Task statement:
Scan the records for the word "padrão". Return each line where it is found.

Exercise material:
# # # #
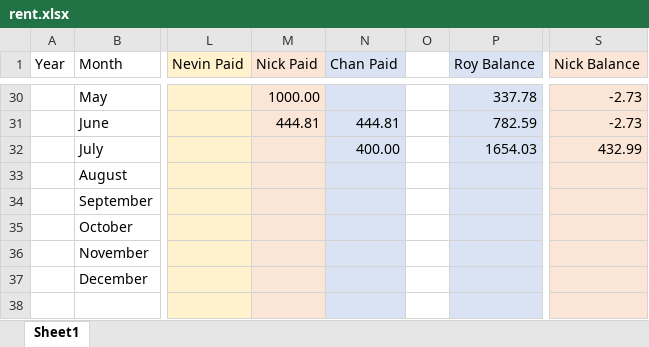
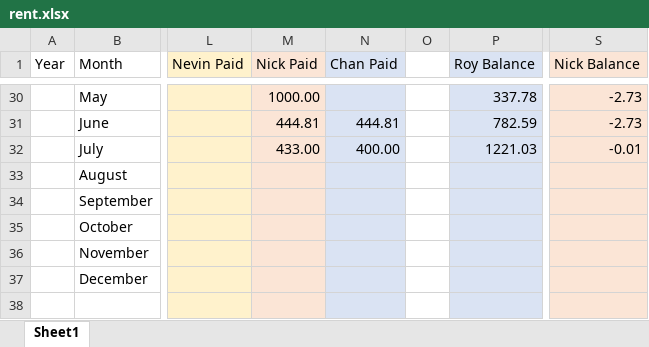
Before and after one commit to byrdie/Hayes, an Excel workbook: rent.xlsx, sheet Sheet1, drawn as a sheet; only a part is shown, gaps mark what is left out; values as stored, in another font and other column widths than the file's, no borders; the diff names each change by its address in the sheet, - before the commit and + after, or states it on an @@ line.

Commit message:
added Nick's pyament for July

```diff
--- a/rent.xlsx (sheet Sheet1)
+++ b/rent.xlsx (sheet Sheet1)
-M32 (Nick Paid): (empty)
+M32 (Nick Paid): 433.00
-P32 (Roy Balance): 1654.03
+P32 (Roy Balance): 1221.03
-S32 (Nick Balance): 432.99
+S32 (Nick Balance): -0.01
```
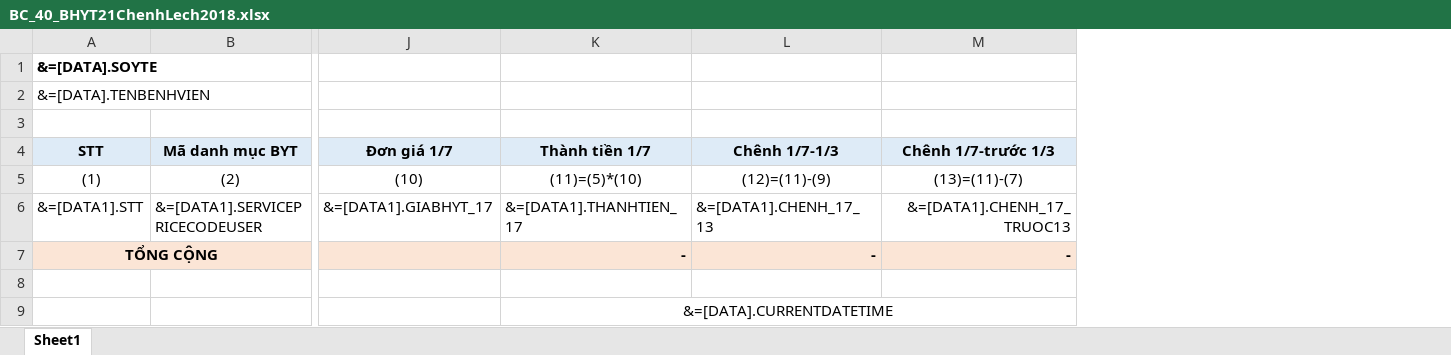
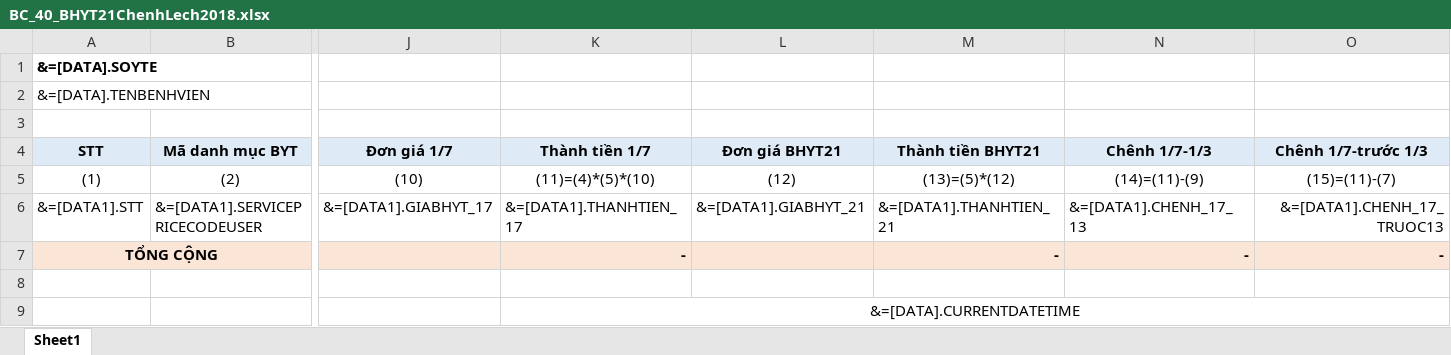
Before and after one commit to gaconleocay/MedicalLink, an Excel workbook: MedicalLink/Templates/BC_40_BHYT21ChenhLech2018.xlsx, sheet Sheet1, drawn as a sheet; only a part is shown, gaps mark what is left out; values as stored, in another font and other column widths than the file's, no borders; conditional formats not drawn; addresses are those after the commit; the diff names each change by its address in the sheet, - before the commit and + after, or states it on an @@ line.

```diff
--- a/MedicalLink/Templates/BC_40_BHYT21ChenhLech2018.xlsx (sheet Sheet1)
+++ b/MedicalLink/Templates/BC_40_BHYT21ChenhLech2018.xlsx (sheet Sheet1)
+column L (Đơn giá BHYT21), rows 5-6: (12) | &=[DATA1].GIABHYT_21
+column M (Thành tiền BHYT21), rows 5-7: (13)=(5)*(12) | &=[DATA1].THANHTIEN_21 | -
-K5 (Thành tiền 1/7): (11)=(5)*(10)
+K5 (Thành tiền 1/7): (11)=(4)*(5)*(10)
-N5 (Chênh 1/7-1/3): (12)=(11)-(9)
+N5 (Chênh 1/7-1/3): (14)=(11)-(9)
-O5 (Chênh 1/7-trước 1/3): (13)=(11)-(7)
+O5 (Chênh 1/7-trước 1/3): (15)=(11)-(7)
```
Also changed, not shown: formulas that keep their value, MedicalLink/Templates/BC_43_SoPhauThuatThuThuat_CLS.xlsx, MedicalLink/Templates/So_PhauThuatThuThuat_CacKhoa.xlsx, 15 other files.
# # # #
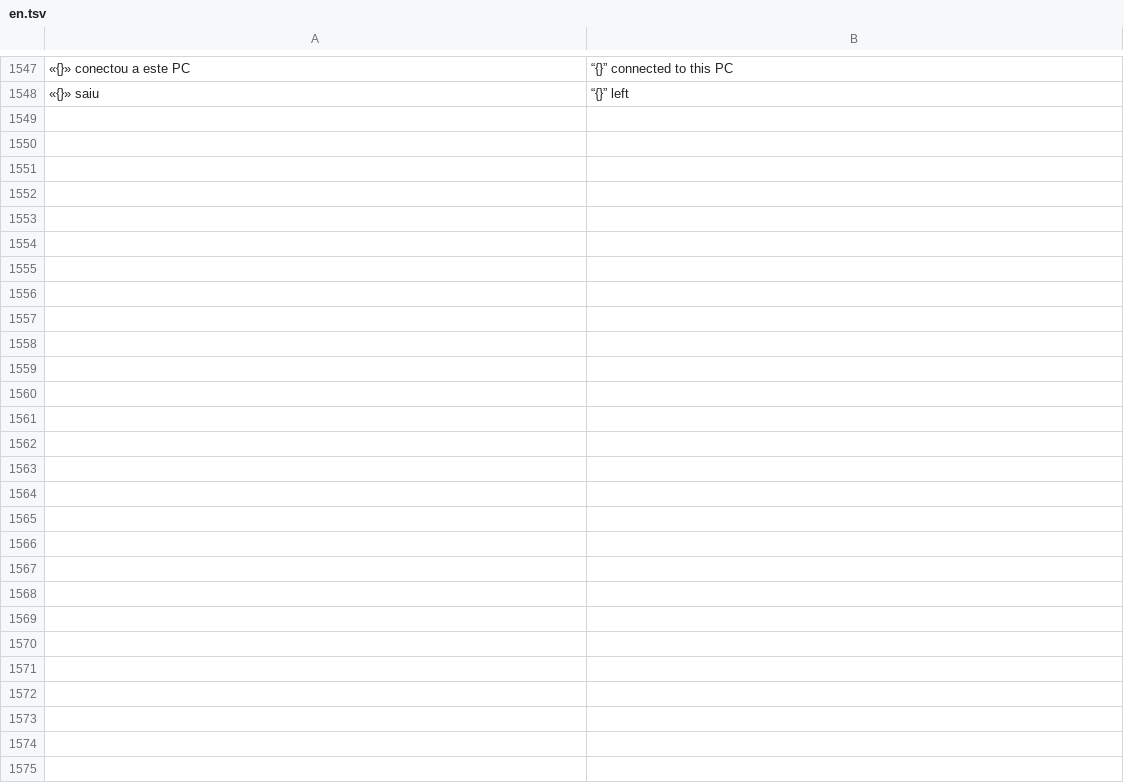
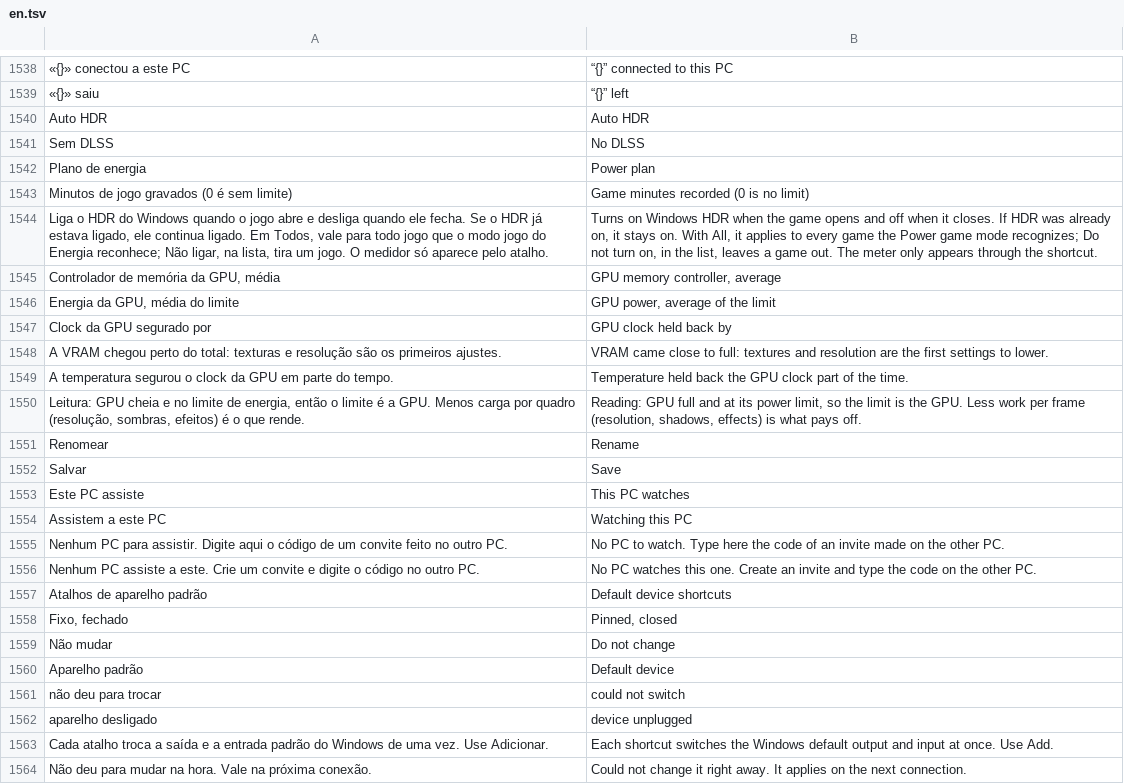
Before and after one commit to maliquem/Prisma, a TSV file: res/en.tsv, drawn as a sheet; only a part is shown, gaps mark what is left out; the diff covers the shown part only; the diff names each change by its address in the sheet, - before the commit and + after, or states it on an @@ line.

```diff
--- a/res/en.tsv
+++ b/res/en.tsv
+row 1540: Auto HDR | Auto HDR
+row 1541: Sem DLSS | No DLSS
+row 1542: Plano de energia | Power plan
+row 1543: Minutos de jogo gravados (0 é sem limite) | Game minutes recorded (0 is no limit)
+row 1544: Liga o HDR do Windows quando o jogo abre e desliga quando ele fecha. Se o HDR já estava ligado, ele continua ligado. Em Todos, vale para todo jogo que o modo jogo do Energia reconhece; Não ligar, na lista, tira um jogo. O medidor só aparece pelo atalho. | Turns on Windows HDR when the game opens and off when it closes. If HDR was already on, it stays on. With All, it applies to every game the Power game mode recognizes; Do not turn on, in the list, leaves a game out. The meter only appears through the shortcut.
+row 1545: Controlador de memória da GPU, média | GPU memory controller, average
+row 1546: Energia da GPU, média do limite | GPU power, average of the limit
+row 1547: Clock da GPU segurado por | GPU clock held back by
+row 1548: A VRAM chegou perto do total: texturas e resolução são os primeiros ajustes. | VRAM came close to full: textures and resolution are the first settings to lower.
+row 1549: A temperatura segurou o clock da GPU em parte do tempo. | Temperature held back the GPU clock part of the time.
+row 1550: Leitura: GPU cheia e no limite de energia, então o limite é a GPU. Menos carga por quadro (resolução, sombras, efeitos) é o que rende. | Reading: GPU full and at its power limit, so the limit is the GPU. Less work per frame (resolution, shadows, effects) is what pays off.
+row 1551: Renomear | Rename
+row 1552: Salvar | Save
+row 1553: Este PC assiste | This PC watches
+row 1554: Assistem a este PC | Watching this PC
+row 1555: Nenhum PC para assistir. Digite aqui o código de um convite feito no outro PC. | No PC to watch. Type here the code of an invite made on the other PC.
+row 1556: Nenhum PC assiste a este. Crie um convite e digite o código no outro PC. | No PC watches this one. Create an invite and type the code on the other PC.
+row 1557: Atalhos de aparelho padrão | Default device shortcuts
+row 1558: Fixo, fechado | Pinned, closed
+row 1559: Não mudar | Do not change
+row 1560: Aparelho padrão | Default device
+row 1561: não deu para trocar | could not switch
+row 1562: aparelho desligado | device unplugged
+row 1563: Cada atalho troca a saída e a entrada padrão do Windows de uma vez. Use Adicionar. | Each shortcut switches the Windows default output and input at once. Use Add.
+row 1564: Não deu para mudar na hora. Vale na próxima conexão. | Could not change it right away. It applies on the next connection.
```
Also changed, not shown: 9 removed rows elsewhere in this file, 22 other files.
# # # #
Exercise output:
+row 1557: Atalhos de aparelho padrão | Default device shortcuts
+row 1560: Aparelho padrão | Default device
+row 1563: Cada atalho troca a saída e a entrada padrão do Windows de uma vez. Use Adicionar. | Each shortcut switches the Windows default output and input at once. Use Add.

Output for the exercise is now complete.